Summertime. A time to spend with family, a time to do some traveling, a time to have some fun, a time to simply relax. You probably know some people who think that’s all you do when school’s not in session—but we all know that summer isn’t all play and no work. We know you most likely spend a lot of your summer on a number of professional activities for which you’re not paid. Rather than asking you to list all the professional activities you partake in during the summer, we decided to narrow it down with our One-Question Survey that asks, “Which professional activity do you typically devote the most unpaid time to during the summer?” Below, Dr. Maria Cahill shares and summarizes the results.
Which professional activity do you typically devote the most unpaid time to during the summer?

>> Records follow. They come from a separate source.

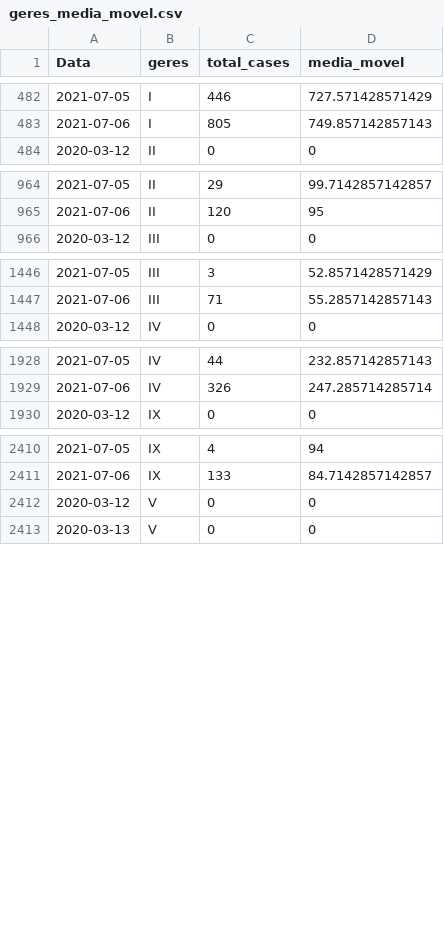
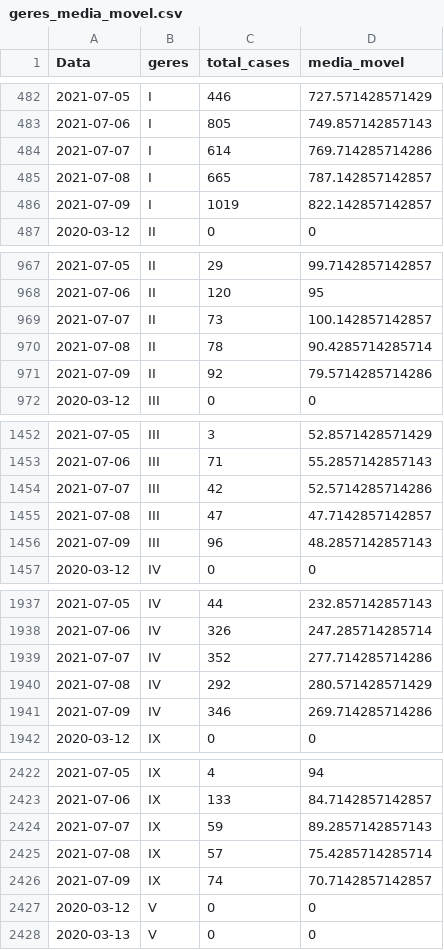
Before and after one commit to edneide/covid-19_Pernambuco, a CSV file: geres_media_movel.csv, drawn as a sheet; only a part is shown, gaps mark what is left out; the diff covers the shown part only.

```diff
--- a/geres_media_movel.csv
+++ b/geres_media_movel.csv
@@ -483,2 +483,5 @@
 2021-07-06,"I",805,749.857142857143
+2021-07-07,"I",614,769.714285714286
+2021-07-08,"I",665,787.142857142857
+2021-07-09,"I",1019,822.142857142857
 2020-03-12,"II",0,0
@@ -965,2 +968,5 @@
 2021-07-06,"II",120,95
+2021-07-07,"II",73,100.142857142857
+2021-07-08,"II",78,90.4285714285714
+2021-07-09,"II",92,79.5714285714286
 2020-03-12,"III",0,0
@@ -1447,2 +1453,5 @@
 2021-07-06,"III",71,55.2857142857143
+2021-07-07,"III",42,52.5714285714286
+2021-07-08,"III",47,47.7142857142857
+2021-07-09,"III",96,48.2857142857143
 2020-03-12,"IV",0,0
@@ -1929,2 +1938,5 @@
 2021-07-06,"IV",326,247.285714285714
+2021-07-07,"IV",352,277.714285714286
+2021-07-08,"IV",292,280.571428571429
+2021-07-09,"IV",346,269.714285714286
 2020-03-12,"IX",0,0
@@ -2411,2 +2423,5 @@
 2021-07-06,"IX",133,84.7142857142857
+2021-07-07,"IX",59,89.2857142857143
+2021-07-08,"IX",57,75.4285714285714
+2021-07-09,"IX",74,70.7142857142857
 2020-03-12,"V",0,0
```
Also changed, not shown: 21 added rows elsewhere in this file, macros_media_movel.csv, variacoes_casos_geres.csv, 1 other file.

Several years ago, January 2015 to be exact, quite a few school librarians reported via the One-Question Survey (1QS) that “Students think I know every book that has ever been written!” Now, you and I both know some school librarians who probably do know just about every book that has ever been written for children, right?! It shouldn’t surprise you, then, that in response to our latest 1QS—Select the professional activity in which you typically devote the most amount of unpaid time during the summer—three of every seven respondents indicated the professional activity to which they typically devote the greatest amount of unpaid time is “reading or reviewing materials written for children and/or YA audiences (e.g. literature, information texts, poetry, audiobooks, etc.).”

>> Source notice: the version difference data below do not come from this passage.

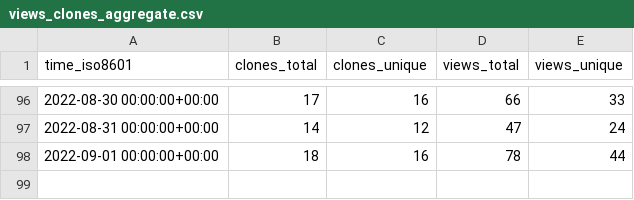
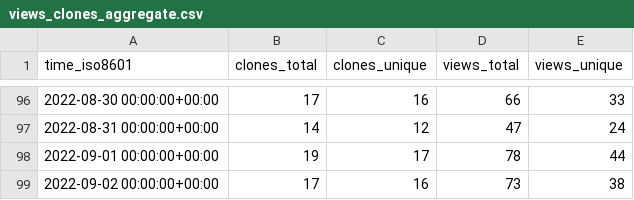
Before and after one commit to ineedhacksforrobloxgames/email-nuker, a CSV file: bagarrattaa/email-nuker/ghrs-data/views_clones_aggregate.csv, drawn as a sheet; only a part is shown, gaps mark what is left out.

```diff
--- a/bagarrattaa/email-nuker/ghrs-data/views_clones_aggregate.csv
+++ b/bagarrattaa/email-nuker/ghrs-data/views_clones_aggregate.csv
@@ -97,2 +97,3 @@ time_iso8601,clones_total,clones_unique,views_total,views_unique
 2022-08-31 00:00:00+00:00,14,12,47,24
-2022-09-01 00:00:00+00:00,18,16,78,44
+2022-09-01 00:00:00+00:00,19,17,78,44
+2022-09-02 00:00:00+00:00,17,16,73,38
```
Also changed, not shown: 1 other file.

As the chart above illustrates, the only other responses selected by more than 10% of respondents were “attending and/or presenting at professional conferences” and “engaging with and/or learning about new technology tools.” The next most frequently identified activity was reading back issues of professional and/or scholarly journals that the school librarians didn’t have time to read during the school year. Interestingly, 11% of high school librarians selected this choice compared to only six percent of elementary and middle school librarians. Continue reading “It’s Summertime…But the Learning Doesn’t End”